Wednesday, February 6, 2008
It's been awhile. I was feeling so discouraged about blogging. I went through a I hate gluten-free, life-hates-me kind of slump. I was in SUCH a slump I actually missed meeting Gluten-Free Girl while she was down here in LA (doh!), so I wasn't able to get my book signed. That is how grey I was feeling about life without good pasta, sugar-glazed maple doughnuts, crackers and cheese.
You know, I have never really been much of a lover of bakery confections. Cupcakes and cinnamon buns and yes, even Krispy Kreme, have never tempted me past endurance. (Now give me a bowl of rocky road or some Medjool dates, and that's another story!). But oh! Internet. I. MISS. PASTA. SO. MUCH. :::grooooooaaaaan::: I can still taste perfectly al dente, extra thick De Cecco brand pasta with homemade, fresh tomato sauce in my mouth, and it makes me tear up, because I miss it SO much. And rice pasta? I don't care how many people sing the praises of Tinkyada and whatever else. It is NOT the same, and no, it is not even that good as a substitute. For the love of good spaghetti, I think we should just stop pretending. Lets call a spade a spade - gluten-free pasta just will never be an adequate replacement for the good stuff.
I know it seems like this doesn't have anything to do with lime bars. When are we getting to the lime bars?? Soon, I promise.
Lucky for me, I now have about 20 different kinds of flour to work with, and ye gods! It's fun! All of them have their own taste, aroma, and texture. Anything else I want to eat, besides pasta that is, can be created in mad scientist fashion by mixing this and that together until it feels and tastes right. In a way, I have actually found gluten-free baking very freeing: Instead of feeling like I have to stick religiously to a recipe, I can play around and do my own thing until I find something I like. Wheat flour baking has been perfected by more than enough posh French people, to the point where it seems like every possible combination of ingredients has a very long name and an even longer history. But gluten-free baking is virgin, uncharted territory, where anything is possible, and internet, I am eating it up.

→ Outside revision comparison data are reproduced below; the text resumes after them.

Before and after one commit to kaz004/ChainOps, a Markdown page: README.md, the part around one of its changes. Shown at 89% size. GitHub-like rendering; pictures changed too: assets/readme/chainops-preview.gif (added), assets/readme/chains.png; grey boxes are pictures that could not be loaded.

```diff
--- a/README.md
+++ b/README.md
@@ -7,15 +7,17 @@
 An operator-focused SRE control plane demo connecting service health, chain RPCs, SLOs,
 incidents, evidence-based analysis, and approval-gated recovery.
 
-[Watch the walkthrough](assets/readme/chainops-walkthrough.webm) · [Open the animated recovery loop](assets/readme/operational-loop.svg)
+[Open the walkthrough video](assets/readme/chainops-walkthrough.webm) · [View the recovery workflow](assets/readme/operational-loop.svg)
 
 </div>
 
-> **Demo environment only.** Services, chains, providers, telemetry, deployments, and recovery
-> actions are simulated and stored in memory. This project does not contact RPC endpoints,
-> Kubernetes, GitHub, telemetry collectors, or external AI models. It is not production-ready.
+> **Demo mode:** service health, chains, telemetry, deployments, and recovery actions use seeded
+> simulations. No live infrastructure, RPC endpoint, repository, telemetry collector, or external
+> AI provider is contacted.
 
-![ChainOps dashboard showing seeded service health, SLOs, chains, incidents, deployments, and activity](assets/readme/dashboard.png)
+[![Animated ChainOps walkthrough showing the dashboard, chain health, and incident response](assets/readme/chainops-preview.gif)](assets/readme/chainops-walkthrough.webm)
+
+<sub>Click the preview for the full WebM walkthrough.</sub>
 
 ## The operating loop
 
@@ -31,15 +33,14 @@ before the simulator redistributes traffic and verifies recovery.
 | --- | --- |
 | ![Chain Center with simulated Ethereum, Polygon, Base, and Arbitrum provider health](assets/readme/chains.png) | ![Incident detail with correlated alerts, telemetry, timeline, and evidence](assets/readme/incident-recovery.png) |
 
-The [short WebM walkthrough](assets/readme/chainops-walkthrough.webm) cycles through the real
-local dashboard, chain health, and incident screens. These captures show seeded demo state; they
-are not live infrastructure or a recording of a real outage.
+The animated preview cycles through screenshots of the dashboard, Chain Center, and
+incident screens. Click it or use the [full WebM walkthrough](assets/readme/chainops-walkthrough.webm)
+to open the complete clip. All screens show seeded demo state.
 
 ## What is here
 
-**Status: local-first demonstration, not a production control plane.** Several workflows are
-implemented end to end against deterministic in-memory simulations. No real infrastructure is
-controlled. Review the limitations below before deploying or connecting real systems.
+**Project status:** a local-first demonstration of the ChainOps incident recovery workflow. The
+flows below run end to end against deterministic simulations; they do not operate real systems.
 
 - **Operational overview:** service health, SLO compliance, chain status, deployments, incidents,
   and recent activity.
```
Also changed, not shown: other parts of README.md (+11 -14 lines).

A few days ago the Philosopher and I had a friend over for carne asada (::groan:: sooo good), and I thought some lime bars would be great with it. The problem is, my lime bar recipe calls for a graham cracker crust. I tried looking around the internet for some kind of substitute but came up dry, and finally I just said screw it! Let's experiment! This recipe is the result of that experiment, and folks? If I say so myself, it is really good. Graham cracker crust is good, but this crust has so much more dimension. It tastes a bit more like a dense, carmelly shortbread than that thin graham cracker crust. If you are not on a restricted diet and you can eat gluten, make this recipe anyway - it is so much better than processed graham crackers, I promise!
This recipe yields enough dough to fill a 10" tart pan with removable bottom. If you want, you can halve the recipe and put it in a 6" x 6" square cake pan.
for the crust
1/2 cup quinoa flour
1/2 cup sorghum flour
3/4 cup almond flour
t tbs xanthum gum
1/4 cup packed, light brown cane sugar
1/4 cup blonde cane sugar
1/4 tsp salt
1/2 cup (one stick) melted butter
zest from 2-3 limes
for the filling
4 large egg yolks
2 cans (14 oz) sweetened condensed milk
1 cup fresh kime Juice (6-9 lemons)
zest from 1-2 limes
1. Preheat oven to 350 degrees. Whisk together flours, sugars, and xanthum gum. Add butter, mixing by hand until butter is incorporated, and mixture forms loose clumps.
2. Press mixture into tart shell, pressing firmly so that mixture is tightly packed on the bottom and up the sides.
3. Bake 15 - 20, or until crust is golden. Remove from oven for filling.
4. While crust is baking, whisk together egg yolks and condensed milk. Add lemon and zest, stirring gently until incorporated.
5. Pour filling into crust. Bake until set, about 10 minutes. Chill at least one hour. enjoy!